Posts: 7119
Location: Portland Oregon
What possible reason would there be for a 1924 five tube Halowat set to have that number of dials.
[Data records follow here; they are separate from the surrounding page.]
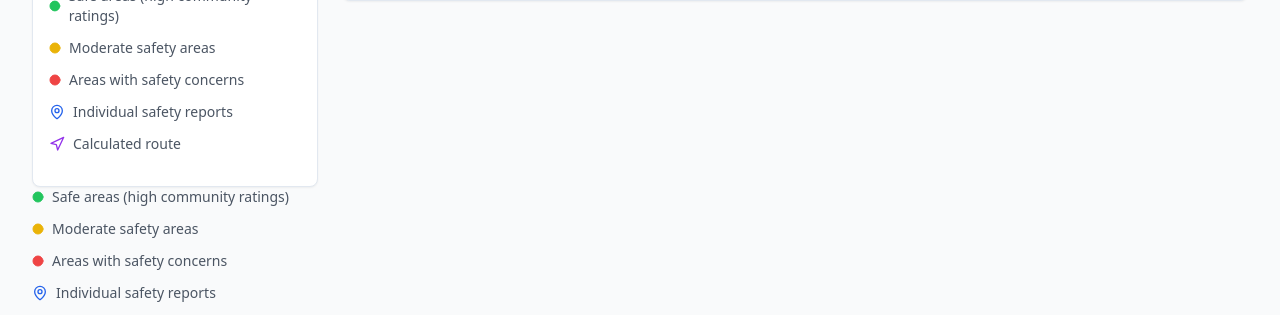
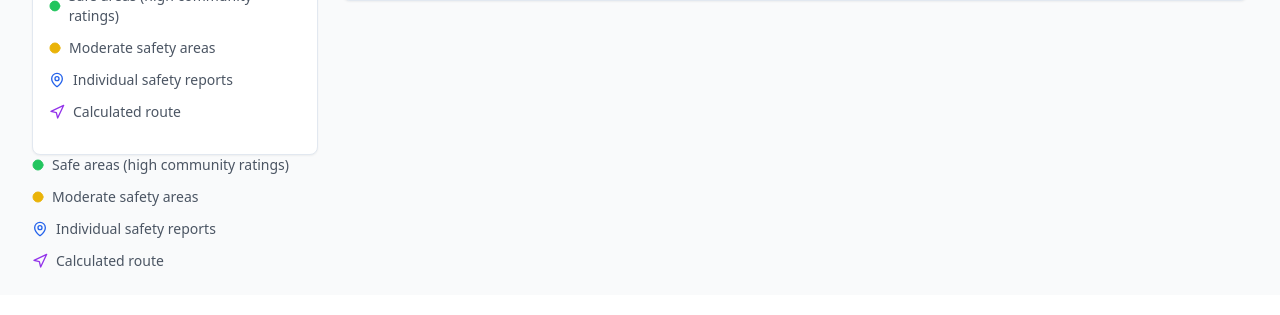
Before and after one commit to sirmews/melbourne-safe-walks-now, a React (Vite) app: page / in a window 1280 px wide. Shown: the part 888-1203 px from the top of the page. Built offline with nearby package versions, Linux system fonts and the light colour scheme; no server answers.

Commit message:
Visual edit in Lovable
Edited UI in Lovable

```diff
--- a/src/components/layout/InfoCardsSection.tsx
+++ b/src/components/layout/InfoCardsSection.tsx
@@ -1,9 +1,6 @@
-
 import { Circle, MapPin, Navigation } from 'lucide-react';
-
 export const InfoCardsSection = () => {
-  return (
-    <div className="p-4 px-0 py-0">
+  return <div className="p-4 px-0 py-0">
       <div className="space-y-3 text-sm">
         <div className="flex items-center gap-2">
           <Circle className="h-3 w-3 fill-green-500 text-green-500" />
@@ -15,10 +12,7 @@ export const InfoCardsSection = () => {
           <span className="text-gray-600">Moderate safety areas</span>
         </div>
 
-        <div className="flex items-center gap-2">
-          <Circle className="h-3 w-3 fill-red-500 text-red-500" />
-          <span className="text-gray-600">Areas with safety concerns</span>
-        </div>
+
 
         <div className="flex items-center gap-2">
           <MapPin className="h-4 w-4 text-blue-600" />
@@ -30,6 +24,5 @@ export const InfoCardsSection = () => {
           <span className="text-gray-600">Calculated route</span>
         </div>
       </div>
-    </div>
-  );
+    </div>;
 };
```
I have heard of tube inflation but I wasn't aware of a competition for the highest number of knobs and switches.
Ed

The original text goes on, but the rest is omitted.